Glyphosate is one of the most common weed killers in the world. First introduced by Monsanto as the active ingredient in their herbicide, Roundup, the product is used by many, including farmers for their Roundup ready crops — crops that have been genetically modified to withstand Roundup —and home gardeners in their backyards. This means glyphosate’s presence can be found in our food, our water and where our children play.

That’s why for years, we’ve been cautioning the government that the continued use of glyphosate in Canada comes with unacceptable risks. Our concerns are not unfounded.

In 2015, 17 experts from 11 countries met under the International Agency for Research on Cancer (IARC) of the World Health Organization. The group’s task was to assess the carcinogenicity of five pesticides, including glyphosate. After expert analysis of the science, IARC determined that the chemical is a probable carcinogen to humans.

Despite having access to this information, Health Canada’s Pest Management Regulatory Agency (PMRA) chose to disregard the IARC’s findings and rely on studies co-written or even ghost written by chemical giant, Monsanto the very pesticide company that stands to benefit from the continued use of this substance to approve the widespread use of glyphosate for another 15 years.

Ecojustice is not letting this decision go unchallenged.

Late last month, we submitted a letter to the Minister of Health, urging her to re-consider the approval of glyphosate given the damning internal documents — commonly known as the ‘Monsanto papers’ — that have come to light in recent months thanks to a California lawsuit that alleged that exposure to Monsanto’s Roundup weed killer and its active ingredient, glyphosate, caused Dewayne Johnson to develop non-Hodgkin lymphoma.

These documents show that Monsanto changed scientific research studies without disclosing their involvement to downplay the cancer-risks of its glyphosate products for years.

What’s concerning to us about this revelation is that Canadian regulators relied on many of these same studies when it re-approved glyphosate in 2017.

As the body responsible for regulating and approving pesticide use, Canadians should be able to have confidence in the PRMA’s ability to objectively and effectively make credible, evidence-based decisions that are in the best interest of our communities and the environment.

When it instead bases its decisions on research that has been described by Mr. Johnson’s lawyers as misconduct, it undermines public trust in the PMRA and its conclusions. This is why we’re calling on the Minister to strike an independent review panel to re-consider the decision to approve the widespread use of glyphosate for years to come.

Unfortunately, glyphosate is not the only instance in which we’ve called the PMRA’s actions into question.

Up next in our fight to protect the environment and pollinators from pesticides

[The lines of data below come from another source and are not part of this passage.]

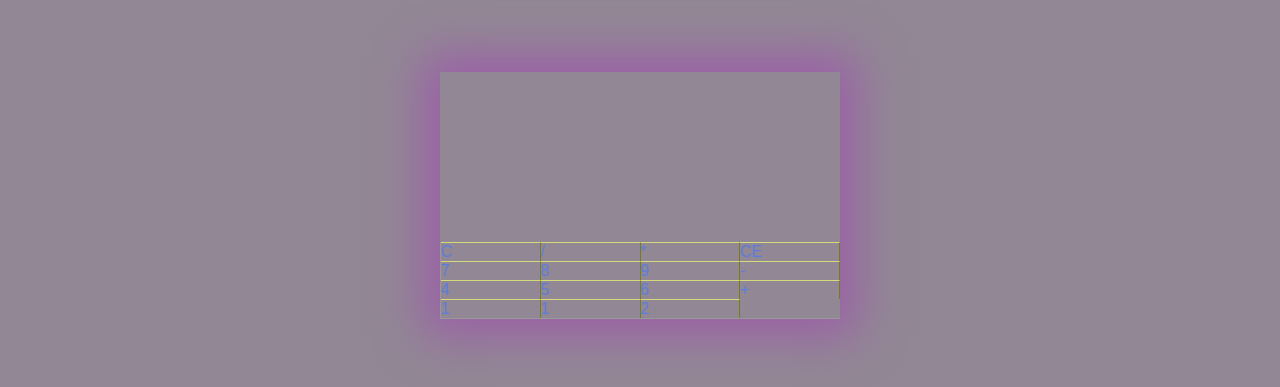
Repository: LuisMiLR/Calculatrice-with-JS---HTML---CSS-
Page: index.html
These files come from the project's save history. The page is drawn as it stood at one moment and after the next save; the edit follows.
The browser window is 1280 px wide. The pictures show the whole page.

Above is the page before, as saved 2023-03-20 22:21:54.

### index.html
<!DOCTYPE html>
<html lang="fr">
<head>
    <meta charset="UTF-8">
    <meta http-equiv="X-UA-Compatible" content="IE=edge">
    <meta name="viewport" content="width=device-width, initial-scale=1.0">
    <title>Calculator with javascript</title>
    <link rel="stylesheet" href="./style.css">

</head>
<body>
    <div class="container"></div>
    <script src="apps.js" type="module"></script>
</body>
</html>

### style.css
*{
    padding: 0;
    margin: 0;
    font-family: sans-serif;
    box-sizing: border-box;
    background-color: rgb(146, 135, 149);
}
.container {
    max-width: 400px;
    margin: 10vh auto 0 auto;
    box-shadow: 0px 0px 43px 17px rgb(155, 96, 167);
}

#display {
    text-align: right;
    height: 170px;
    border: #999;
    border-radius: 20%;
    line-height: 70px;
    padding: 16px 8px;
    font-size: 25px;
}

.buttons {
    display: grid;
    border-bottom: 1px solid #999;
    border-left: 1px solid#999;
    color: rgb(89, 125, 222);
    grid-template-columns: 1fr 1fr 1fr 1fr;
}

.buttons > div {
    border-top: 1px solid #d4db7b;
    border-right: 1px solid#767c18;
}

.bouton,
.bouton1,
.bouton2,
.bouton3,
.bouton4,
.bouton5,
.bouton6,
.bouton7,
.bouton8,
.bouton9,
.bouton10,
.bouton11,
.bouton12,
.bouton13,
.bouton14,
.bouton15,
.bouton16,
.bouton17,
.bouton18,
.bouton19
{
    border: 2.5px solid #19ae08;
    line-height: 63px;
    border-radius: 20%;
    text-align: center;
    font-size: 25px;
    cursor: pointer;
}

#egal {
    background-color: rgb(40, 40, 141);
    color: white;
}

.bouton:hover,
.bouton1:hover,
.bouton2:hover,
.bouton3:hover,
.bouton4:hover,
.bouton5:hover,
.bouton6:hover,
.bouton7:hover,
.bouton8:hover,
.bouton9:hover,
.bouton10:hover,
.bouton11:hover,
.bouton12:hover,
.bouton13:hover,
.bouton14:hover,
.bouton15:hover,
.bouton16:hover,
.bouton17:hover,
.bouton18:hover,
.bouton19:hover {
    background-color: rgb(105, 42, 126);
    transition: 0.5s ease-in-out;
}

### apps.js
const container = document.querySelector('.container');

const divId = document.createElement("div");
container.appendChild(divId);
divId.id = 'display';

let buttons = document.createElement("div");
buttons.classList.add("buttons");
container.appendChild(buttons);

const button = document.createElement('div');
button.className = "button";
button.textContent = "C";
buttons.appendChild(button);

const button1 = document.createElement('div');
button1.className = "button";
button1.textContent = "/";
buttons.appendChild(button1);

const button2 = document.createElement('div');
button2.className = "button";
button2.textContent = "*";
buttons.appendChild(button2);

const button3 = document.createElement('div');
button3.className = "button";
button3.textContent = "CE";
buttons.appendChild(button3);

const button4 = document.createElement('div');
button4.className = "button";
button4.textContent = "7";
buttons.appendChild(button4);

const button5 = document.createElement('div');
button5.className = "button";
button5.textContent = "8";
buttons.appendChild(button5);

const button6 = document.createElement('div');
button6.className = "button";
button6.textContent = "9";
buttons.appendChild(button6);

const button7 = document.createElement('div');
button7.className = "button";
button7.textContent = "-";
buttons.appendChild(button7);

const button8 = document.createElement('div');
button8.className = "button";
button8.textContent = "4";
buttons.appendChild(button8);

const button9 = document.createElement('div');
button9.className = "button";
button9.textContent = "5";
buttons.appendChild(button9);

const button10 = document.createElement('div');
button10.className = "button";
button10.textContent = "6";
buttons.appendChild(button10);

const button11 = document.createElement('div');
button11.className = "button";
button11.textContent = "+";
buttons.appendChild(button11);

const button12 = document.createElement('div');
button12.className = "button";
button12.textContent = "1";
buttons.appendChild(button12);

const button13 = document.createElement('div');
button13.className = "button";
button13.textContent = "1";
buttons.appendChild(button13);

const button14 = document.createElement('div');
button14.className = "button";
button14.textContent = "2";
buttons.appendChild(button14);

After the next save:
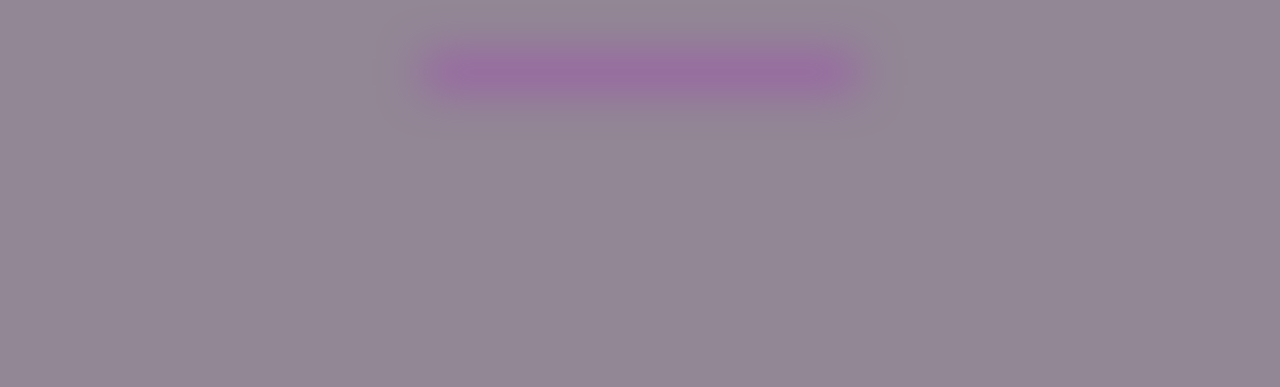
Console error: SyntaxError: Identifier 'button14' has already been declared
Saved 5 s later.
--- a/apps.js
+++ b/apps.js
@@ -82,3 +82,8 @@ const button14 = document.createElement('div');
 button14.className = "button";
 button14.textContent = "2";
 buttons.appendChild(button14);
+
+const button14 = document.createElement('div');
+button14.className = "button";
+button14.textContent = "2";
+buttons.appendChild(button14);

The review process the PMRA uses to approve pesticide use in Canada has a number of systemic flaws. We need to look no further than what it had done for more than a decade with a known bee-killing neonicotinoid, Thiamethoxam.

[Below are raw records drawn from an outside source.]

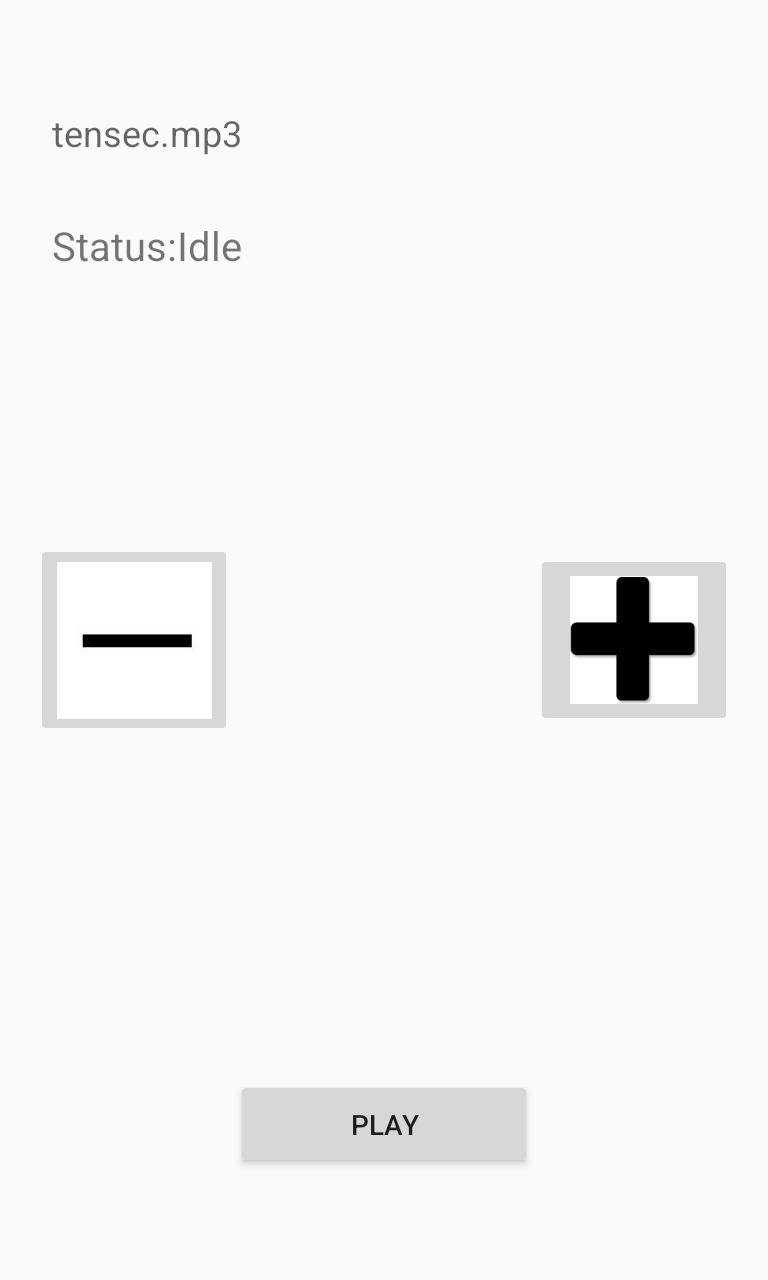
Repository: AlvaroCortez/Assigment2
Layout: AudioPlayer/res/layout/media_player_layout.xml
An editor plug-in stored every save of this project. The layout is shown before and after the next save, followed by the edit.
It is drawn on a 768 x 1280 px phone screen (xhdpi) without system bars, with theme AppTheme; the app's code is not run.

Above is the layout before, as saved 2014-06-04 17:39:51.

### AudioPlayer/res/layout/media_player_layout.xml
<?xml version="1.0" encoding="utf-8"?>
<RelativeLayout xmlns:android="http://schemas.android.com/apk/res/android"
    android:layout_width="match_parent"
    android:layout_height="match_parent" >

    <Button
        android:id="@+id/audio_button"
        android:layout_width="150dp"
        android:layout_height="wrap_content"
        android:layout_alignParentBottom="true"
        android:layout_centerHorizontal="true"
        android:layout_marginBottom="54dp"
        android:text="@string/button_text"
        android:onClick="onClick" />

    <TextView
        android:id="@+id/status_text"
        android:layout_width="150dp"
        android:layout_height="wrap_content"
        android:layout_alignParentLeft="true"
        android:layout_alignParentTop="true"
        android:layout_marginLeft="26dp"
        android:layout_marginTop="109dp"
        android:gravity="center|left"
        android:text="@string/textView_text"
        android:textSize="20sp" />

    <TextView
        android:id="@+id/mp3_text"
        android:layout_width="wrap_content"
        android:layout_height="wrap_content"
        android:layout_alignLeft="@+id/status_text"
        android:layout_alignParentTop="true"
        android:layout_marginTop="54dp"
        android:text="@string/text_mp3"
        android:textAppearance="?android:attr/textAppearanceMedium" />

    <ImageButton
        android:id="@+id/imageButton_volume_plus"
        android:layout_width="100dp"
        android:layout_height="90dp"
        android:layout_centerVertical="true"
        android:layout_toRightOf="@+id/audio_button"
        android:src="@drawable/plus" />

    <ImageButton
        android:id="@+id/imageButton_volume_minus"
        android:layout_width="100dp"
        android:layout_height="100dp"
        android:layout_centerVertical="true"
        android:layout_toLeftOf="@+id/audio_button"
        android:src="@drawable/minus" />

</RelativeLayout>

### AudioPlayer/res/values/strings.xml
<?xml version="1.0" encoding="utf-8"?>
<resources>

    <string name="app_name">AudioPlayer</string>
    <string name="hello_world">Hello world!</string>
    <string name="action_settings">Settings</string>
    <string name="button_text">Play</string>
    <string name="textView_text">Status:Idle</string>
    <string name="text_mp3">tensec.mp3</string>

</resources>

Loaded but not shown: AudioPlayer/res/values/styles.xml (common file); AudioPlayer/res/values-v11/styles.xml (common file); AudioPlayer/res/values-v14/styles.xml (common file)

After the next save:
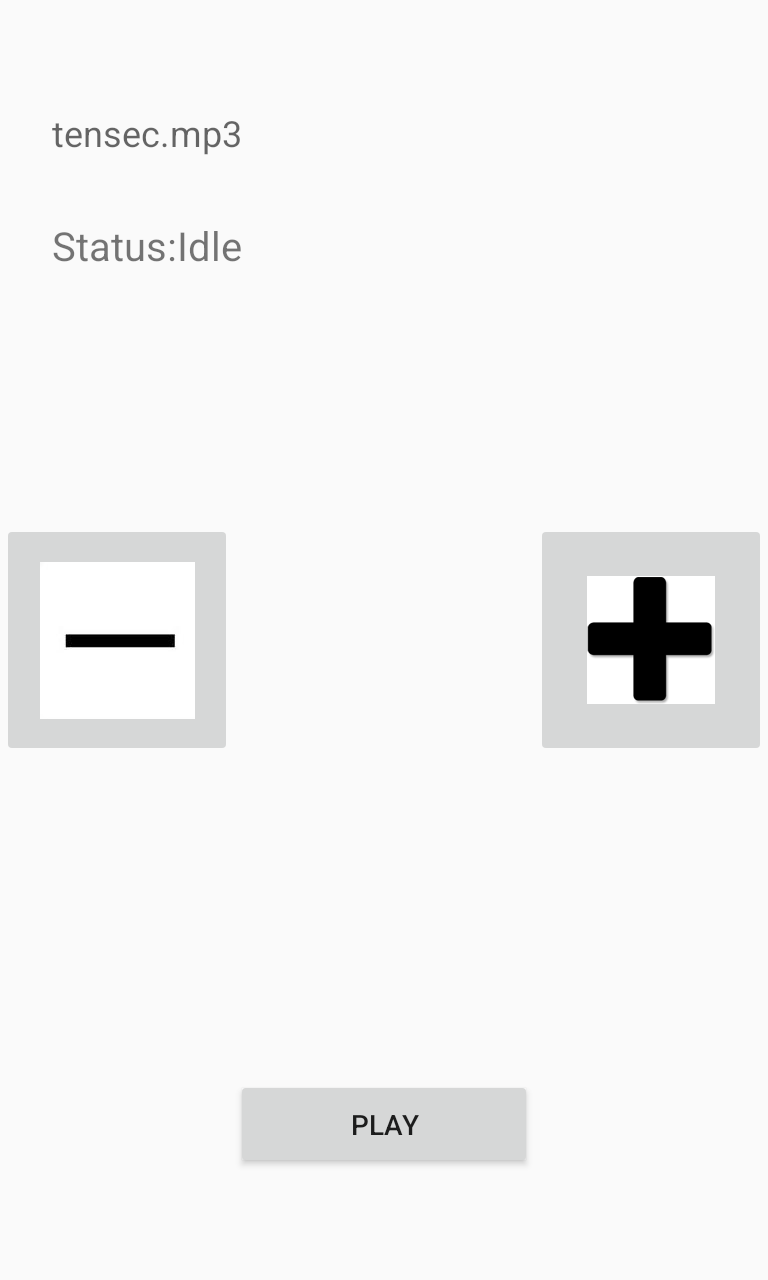
Saved 51 s later.
--- a/AudioPlayer/res/layout/media_player_layout.xml
+++ b/AudioPlayer/res/layout/media_player_layout.xml
@@ -37,16 +37,16 @@
 
     <ImageButton
         android:id="@+id/imageButton_volume_plus"
-        android:layout_width="100dp"
-        android:layout_height="90dp"
+        android:layout_width="120dp"
+        android:layout_height="120dp"
         android:layout_centerVertical="true"
         android:layout_toRightOf="@+id/audio_button"
         android:src="@drawable/plus" />
 
     <ImageButton
         android:id="@+id/imageButton_volume_minus"
-        android:layout_width="100dp"
-        android:layout_height="100dp"
+        android:layout_width="120dp"
+        android:layout_height="120dp"
         android:layout_centerVertical="true"
         android:layout_toLeftOf="@+id/audio_button"
         android:src="@drawable/minus" />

Thiamethoxam-based pesticides have been registered for years in Canada without ever being subject to public consultation required by the Pest Control Products Act and sold to Canadians despite critical data gaps in understanding all the risks.

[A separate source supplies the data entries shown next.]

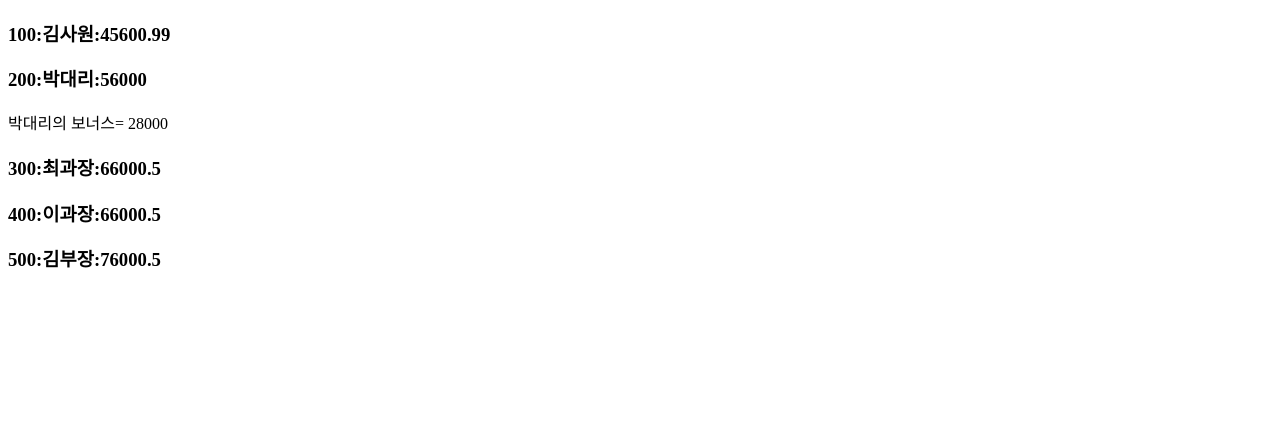
Repository: Pang-Ho/TIL
Page: JavaScript/workspace_web/jstest/WebContent/objecttest.html
An editor plug-in stored every save of this project. The page is shown before and after the next save, followed by the edit.
The browser window is 1280 px wide. The pictures show the whole page.

Above is the page before, as saved 2021-08-24 02:40:56.

After the next save:
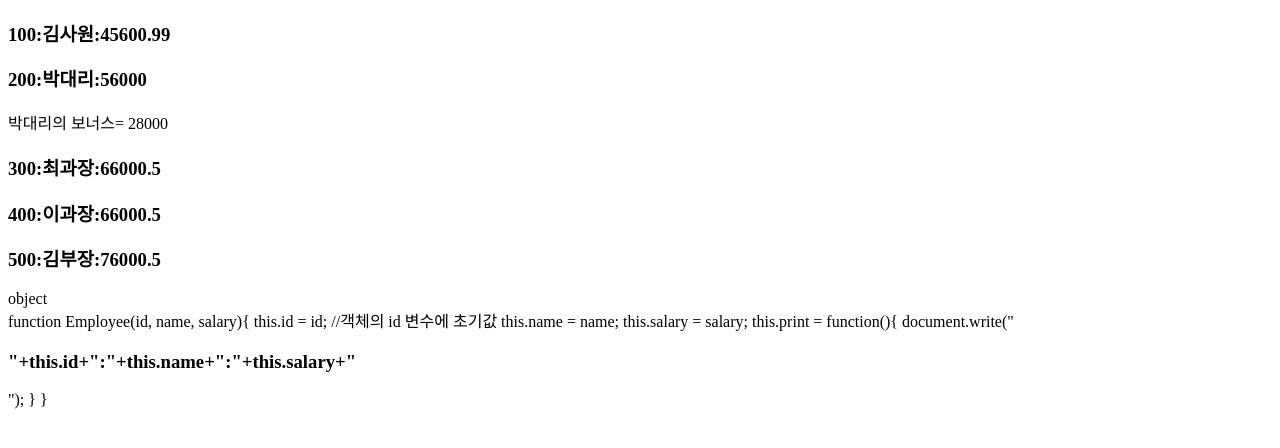
Saved 5 min 31 s later.
--- a/JavaScript/workspace_web/jstest/WebContent/objecttest.html
+++ b/JavaScript/workspace_web/jstest/WebContent/objecttest.html
@@ -53,6 +53,9 @@
 	emp3.print();
 	emp4.print();
 	emp5.print();
+
+	document.write( typeof emp3 + "<br>");
+	document.write( emp3.constructor + "<br>");
 </script>
 </body>
 </html>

Science tells us that neonicotinoids can be found in all tissues of treated plants, including pollen and nectar, and pose threats to non-target organisms like native bees. The science also tells us that pollinator populations are plummeting and neonicotinoids play a big role in that decline. So why has the PMRA continued to allow their use? We’ve been asking ourselves the same question.

That’s part of the reason Ecojustice lawyers will be in court in a few short weeks.

We’re challenging the PMRA’s decision to conditionally approve pesticides like Thiamethoxam without having the full picture of the impacts it will have on pollinators. The PMRA’s act first, study the science later approach is bad news for the environment, for our communities, and for important pollinator species.

Whenever there is the possibility that the use of a certain pesticide may endanger human health or environment, we believe in adopting a precautionary approach. This means looking to the best available scientific research to guide decision-making about what we allow to be put in the air, water and land that sustains life on this earth.

Until that happens, you can rest assured Ecojustice will continue use the power of the law to compel governments to live up to their responsibility to protect our communities and the environment. We hope you’ll stand with us.